quickly fulfilled? Of course, you might apply those criteria more strictly for an expensive purchase than
when you're taking a chance on a kid...but you can never forget them entirely.
As has been well-documented, someone filed those criteria in the bin at some point during the summer of
2001...and, even leaving aside the financial implications, the result was a disaster. We brought in
players who added little or nothing to the squad, fractured the dressing room, and rapidly became disinterested
when it was clear that the club wasn't going anywhere in a hurry. Lessons to learn, for all concerned.
But Gianluca Vialli did get it right once or twice, expense or no expense. There was Filippo Galli for a
start, memorable as much for his enthusiasm and appetite for a scrap as anything else. There were the Jermaine Pennant and
Danny Webber loan signings too - top class players, perhaps, but top class players with a point to prove and a positive,
eager attitude.
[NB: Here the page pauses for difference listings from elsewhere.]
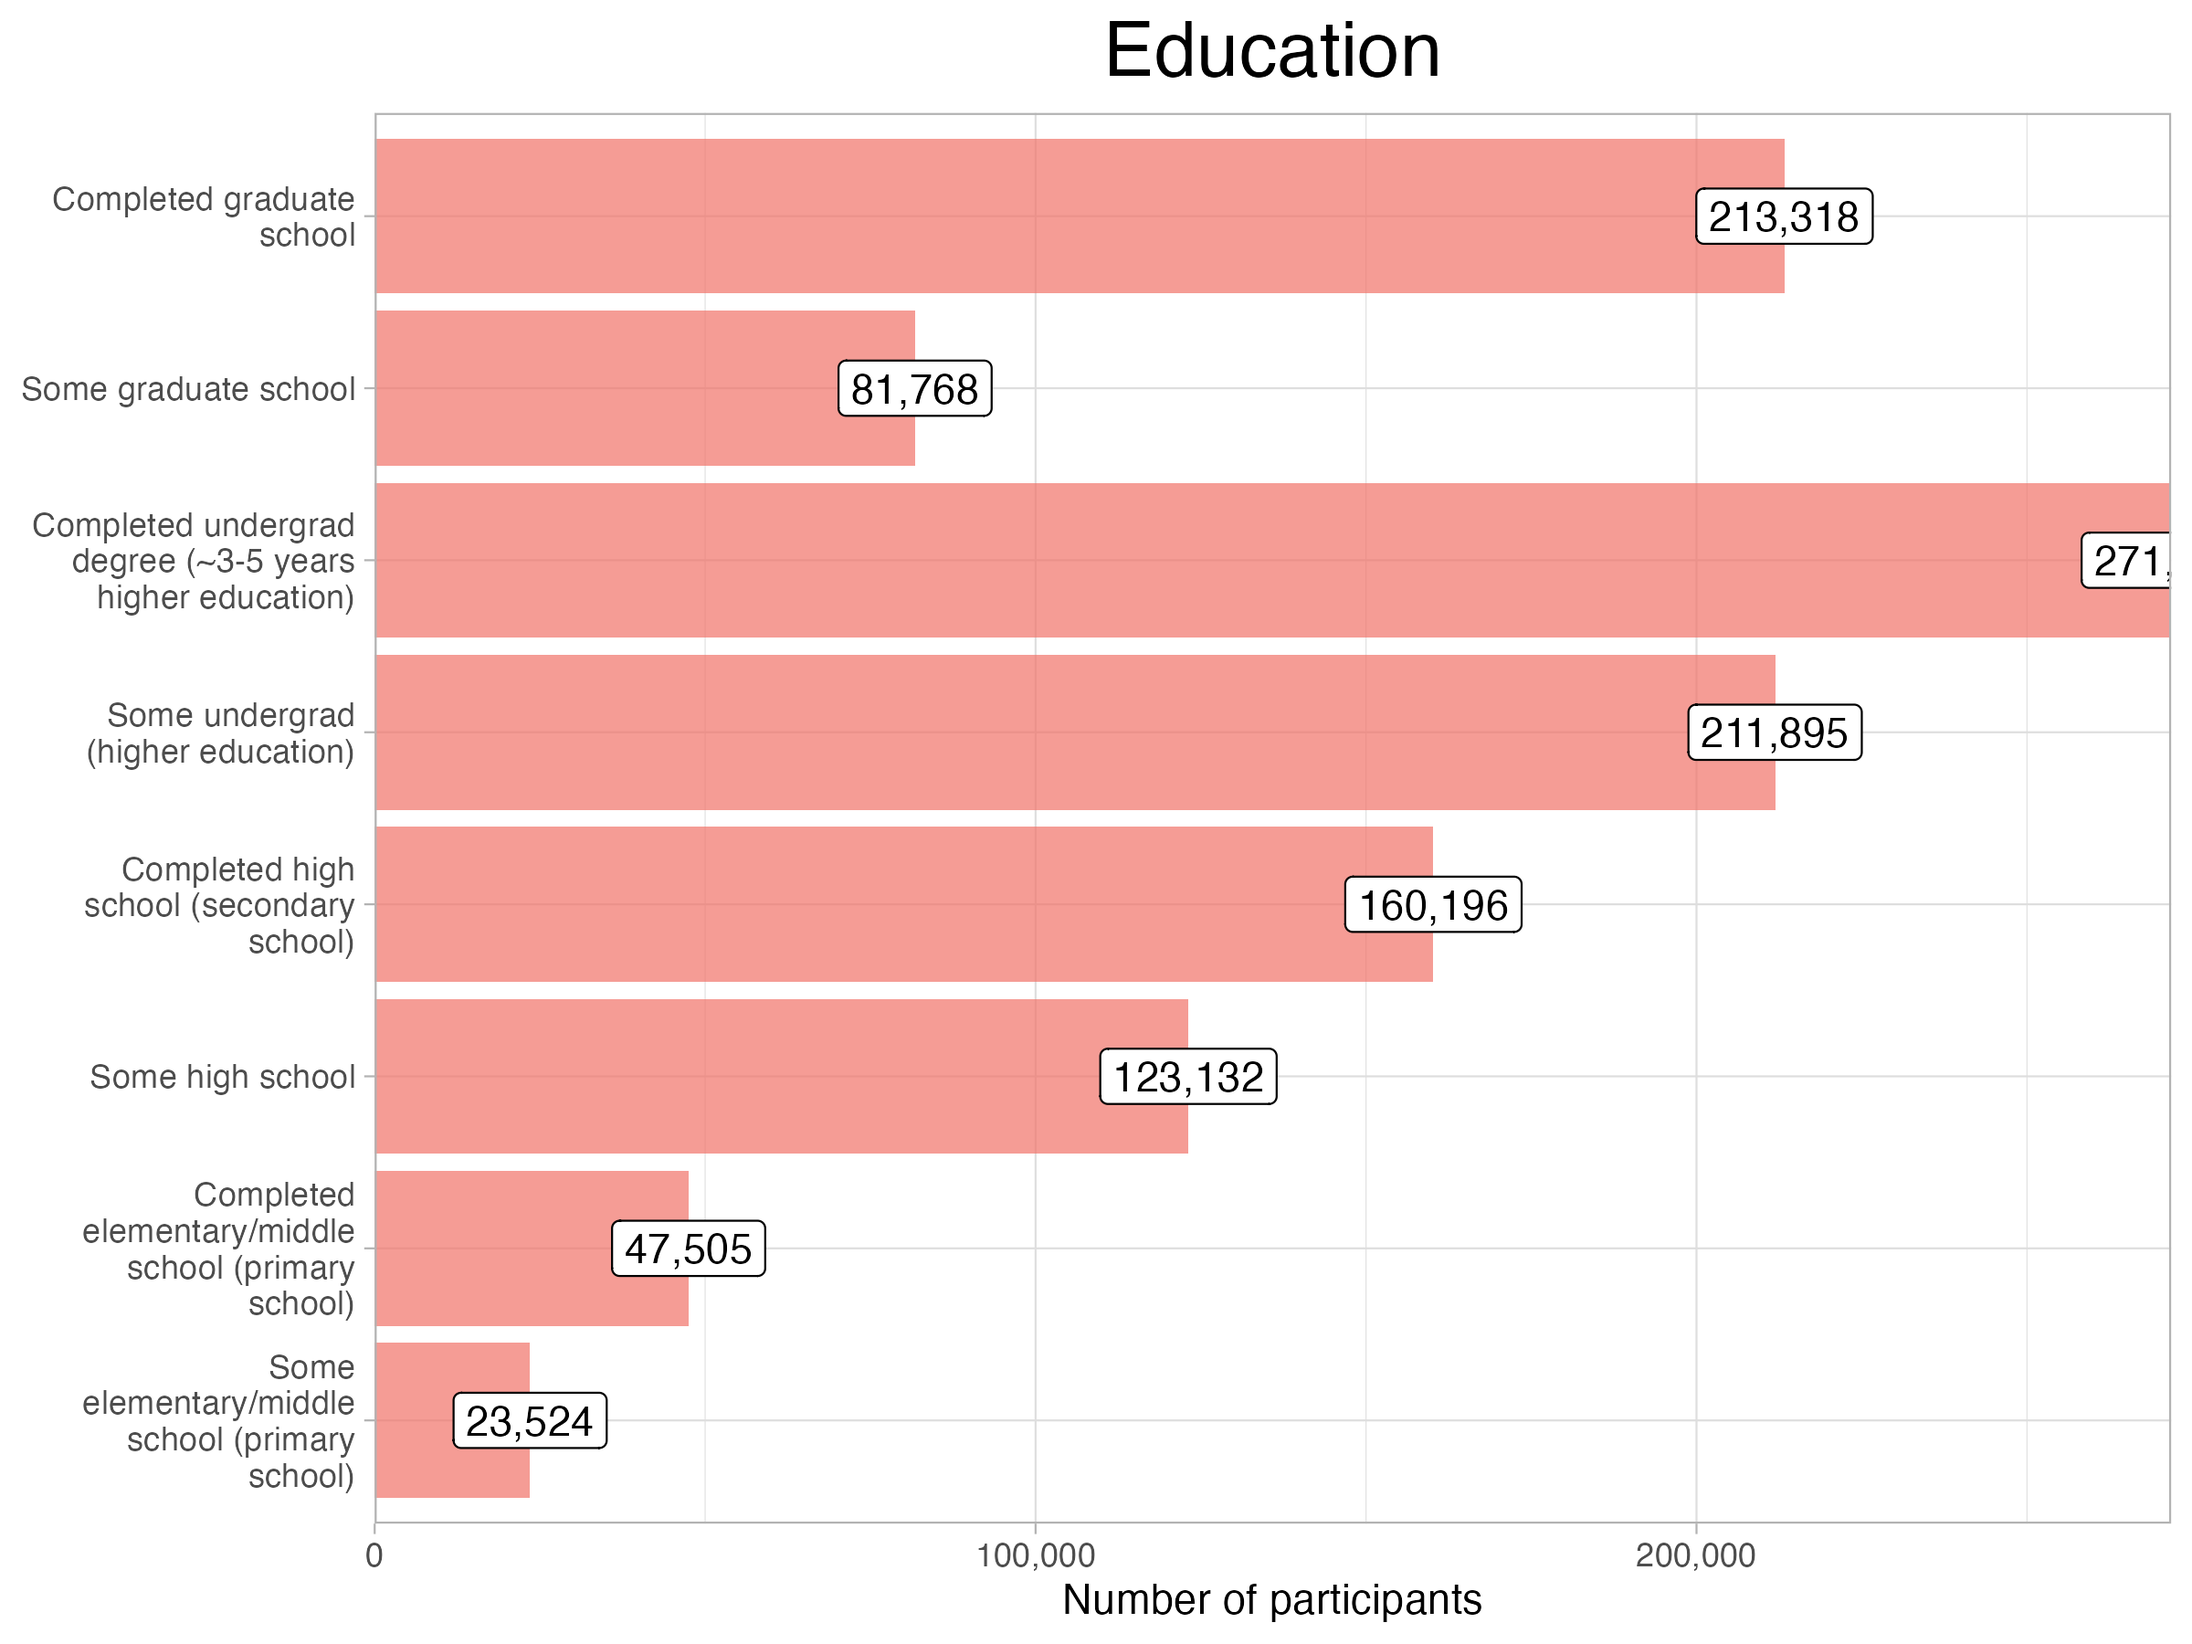
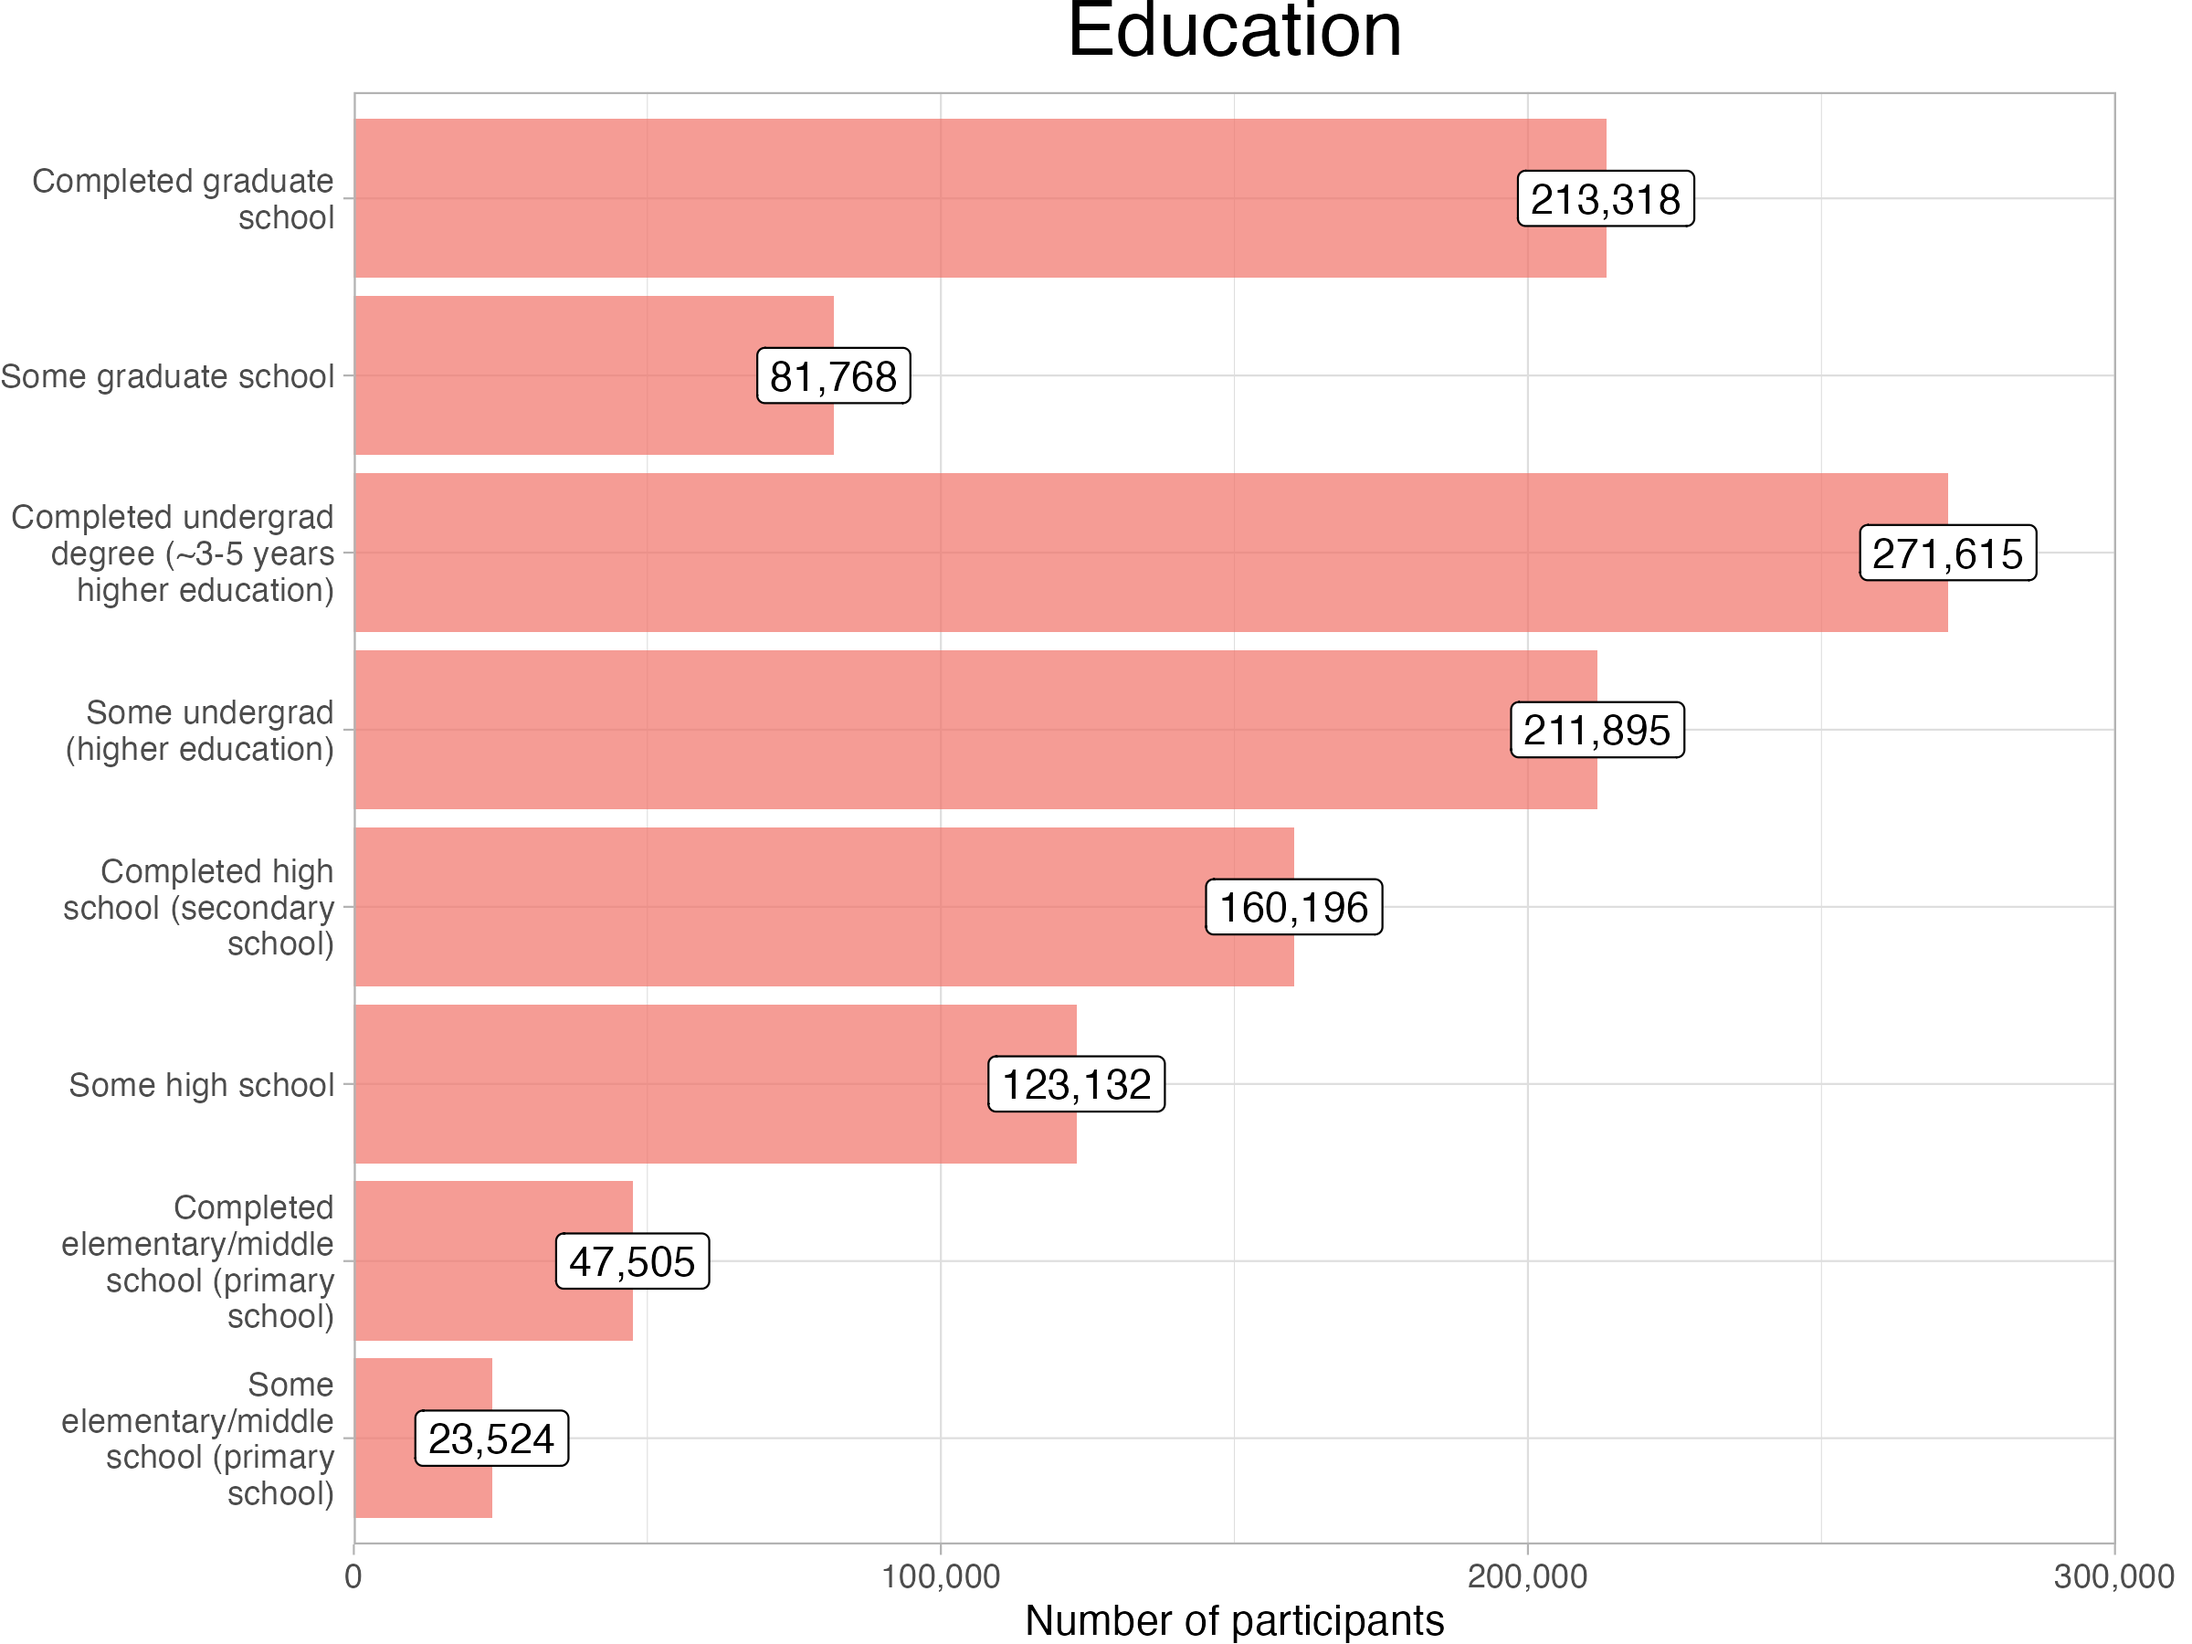
updates

diff --git a/index.html b/index.html
@@ -396,6 +396,38 @@
 </div>
 </div>
 </section>
+<section class="slide level2">
+
+<div class="slide-content full">
+<div class="img-wrap abs-center" style="width:65%;">
+<img data-src="media/figures/correlation_example_blank.png" style="display:block;max-width:100%;max-height:100%;">
+</div>
+</div>
+</section>
+<section class="slide level2">
+
+<div class="slide-content full">
+<div class="img-wrap abs-center" style="width:65%;">
+<img data-src="media/figures/correlation_example_min1.png" style="display:block;max-width:100%;max-height:100%;">
+</div>
+</div>
+</section>
+<section class="slide level2">
+
+<div class="slide-content full">
+<div class="img-wrap abs-center" style="width:65%;">
+<img data-src="media/figures/correlation_example_min2.png" style="display:block;max-width:100%;max-height:100%;">
+</div>
+</div>
+</section>
+<section class="slide level2">
+
+<div class="slide-content full">
+<div class="img-wrap abs-center" style="width:65%;">
+<img data-src="media/figures/correlation_example.png" style="display:block;max-width:100%;max-height:100%;">
+</div>
+</div>
+</section>
 <section id="how-do-we-get-bigger-and-more-diverse-datasets" class="slide level2 title-center clear">
 <h2>how do we get bigger and more diverse datasets?</h2>
 </section>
And the benefit of hindsight tells us that Marcus Gayle hasn't turned out to be a waste of
money at all, albeit that his Watford career has been revived in a way that no-one (least of all the person
who brought him to Watford) could've predicted.
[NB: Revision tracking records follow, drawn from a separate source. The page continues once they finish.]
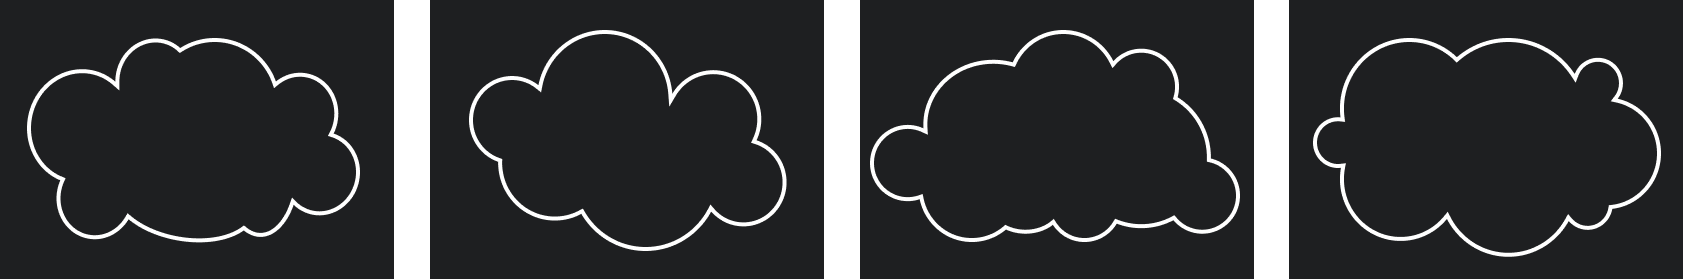
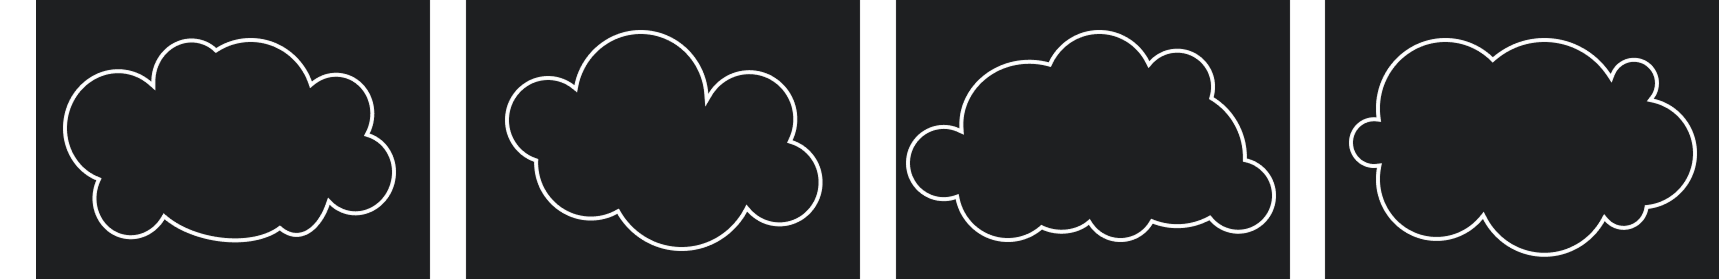
adaptive fixes added

diff --git a/index.html b/index.html
@@ -120,31 +120,28 @@
          A320,320 0 1 0 417.4,737.5" />
                     </defs>
 
+
                     <text class="svgtext">
-                        <textPath
-                                href="#outerTop"
-                                startOffset="50%"
-                                text-anchor="middle"
-                        >
-                            водяной пар
+                        <textPath href="#outerTop" startOffset="50%" text-anchor="middle">
+                            <tspan dy="-28">водяной пар</tspan>
                         </textPath>
                     </text>
 
                     <text class="svgtext">
                         <textPath href="#outerBottom" startOffset="35%">
-                            25%
+                            <tspan dy="-28">25%</tspan>
                         </textPath>
                     </text>
 
                     <text class="svgtext svgtext-center">
                         <textPath href="#thirdBottomReverse" startOffset="40%">
-                            металлическая пыль
+                            <tspan dy="-28">металлическая пыль</tspan>
                         </textPath>
                     </text>
 
-                    <text class="svgtext">
-                        <textPath href="#thirdBottom" startOffset="90%">
-                            40%
+                    <text class="svgtext svgtext-40">
+                        <textPath href="#thirdBottom" startOffset="90%" text-anchor="middle">
+                            <tspan dy="-28">40%</tspan>
                         </textPath>
                     </text>
 
@@ -305,10 +302,6 @@
         </div>
 
         <div class="footer-grid">
-            <div class="footer-logo">
-                <img src="/img/Frame 235.png" alt="HSE" class="logo-img">
-            </div>
-
             <div class="footer-author">
                 <div>Шипилова А.Д.</div>
                 <div>2 группа</div>

diff --git a/css/styles.css b/css/styles.css
@@ -245,6 +245,7 @@ body {
 }
 
 
+
 /* ============ LINES AFTER BLOCK ============ */
 
 .line-solid {
@@ -302,27 +303,32 @@ body {
 
 .cloud-marquee {
     width: 100%;
-    left: 0;
-    transform: none;
     height: 280px;
-    background-color: #1E1F21;
-    overflow: hidden;
+    background-color: #7F96B2; /* синий как в проекте */
     position: relative;
-    margin-top: 60px;
-    margin-bottom: 70px;
+    overflow: hidden;
+    margin-top: 30px;
+    margin-bottom: 30px;
 }
+
 
 .cloud-marquee-inner {
     position: absolute;
-    top: 0;
+    top: 20px;
+    bottom: 20px;
     left: 0;
-    width: 200vw;
-    height: 100%;
-    background-image: url('/img/cloud_string.png');
+    width: 200%;
+
+    background-image:
+ url('/img/cloud_string.png');
+
     background-repeat: repeat-x;
-    background-size: auto 100%;
+    background-size: auto 100%, 1320px 100%;
+    background-position: left center;
+
     animation: cloudMarquee 15s linear infinite;
 }
+
 
 @keyframes cloudMarquee {
     from { transform: translateX(0); }
@@ -802,14 +808,20 @@ body {
     margin-left: -35px;
 }
 
+
+
+
 .footer-author {
-    text-align: right;
-    font-size: 36px;
-    line-height: 1.15;
-    padding-bottom: 24px;
-    margin-top: 110px;
-    align-self: start;
+    font-family: 'Axiforma', 'Arial Black', sans-serif;
+    font-weight: 900;
+    color: var(--white);
+    font-size: 6rem;
+    letter-spacing: 0.5px;
+    white-space: nowrap;
+    line-height: 1;
+    text-transform: uppercase;
 }
+
 
 .footer-frame {
     display: grid;
@@ -1175,6 +1187,10 @@ body {
     .line-dashed {
         display: none;
     }
+
+    .footer-author{
+        font-size: 3rem;
+    }
 }
 
 @media (max-width: 640px) {
@@ -1329,7 +1345,7 @@ body {
     }
 
     .footer-author {
-        font-size: 18px;
+        font-size: 1.6rem;
     }
 
 }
And there was Stephen Glass too. Perhaps the quietest of Vialli's initial signings, yet also - considering
Galli's retirement and Gayle's poor first season - the most beneficial to the club. Were it not for one fabulous,
vital goal, it's entirely possible that memories of his Watford career would've faded quite quickly, but
that doesn't mean that his contribution wasn't consistent, effective and valuable.
He's simply a good footballer. It says much that his place at the club was cemented during his second season
under Ray Lewington, and that the process continued even after he was told that his contract wouldn't be
renewed for financial reasons. For all that he played with commitment, he was never one of those revolutionary
players, the kind that proclaims a cause and demands that others rally around it. As a consequence, he fitted
more comfortably into Lewington's squad, becoming part of the team rather than needing to compete as an
individual. Considering the circumstances in which he arrived - big-ish name, high wages, and so on - that's
somewhat ironic, although it certainly doesn't make him unique.
That isn't to write off his first season, merely to say that it's quite hard to remember anything specific
about it. There were many problems, and Stephen Glass was never one of them, a point illustrated by his
escape from the (attempted) mid-season cull of the highest earners. Of all the new players, it was easiest
to see his appeal - a cultured left-foot, a quick brain, an essential versatility - and yet the need for
players to have an impact on a lethargic, doldrums season rather over-shadowed such fine points. Another
irony, that a season of continental influence actually made it more difficult to be a connoiseur....
But he found it easier as time went on. Even under the new manager, the glut of midfielders meant that he
was rarely able to fill the central berth that seemed likely to suit him best. But, with little competition
on the left flank, he made himself at home there, and that constructive, intelligent influence began to be felt
rather more. Rarely elaborate but often stylish, he became an integral part of the team that restored pride
to the Watford shirt, an excellent balance for the consistency of Neal Ardley on the other wing. There were
one or two fine performances at left-back too, filling in for Paul Robinson's suspensions and bringing a more
combative spirit to the surface.
His moment of glory was still to come. That it came at the end of the week when he'd been told that his
services wouldn't be retained says a great deal, although not as much as the deafening roar of celebration
that greeted that marvellously deceptive free kick against Burnley in the FA Cup Quarter-Final. The importance
of the occasion meant that it also won "Goal of the Season" - if we're going to quibble, Ardley scored with an
even better set piece against Crystal Palace - and the prize extended to both a warm, fond farewell and a
permanent place in Watford folklore.
Really, you wonder whether a more demonstrably assertive player would've demanded, taken and scored more free
kicks, for Stephen Glass certainly had a knack of outwitting a goalkeeper. But that was his style, in many
ways. Quietly influential, gently positive, thoroughly professional.
His most famous goal was a little out of keeping with the rest of his career at Vicarage Road, then. But that
time deserved to be crowned by that moment.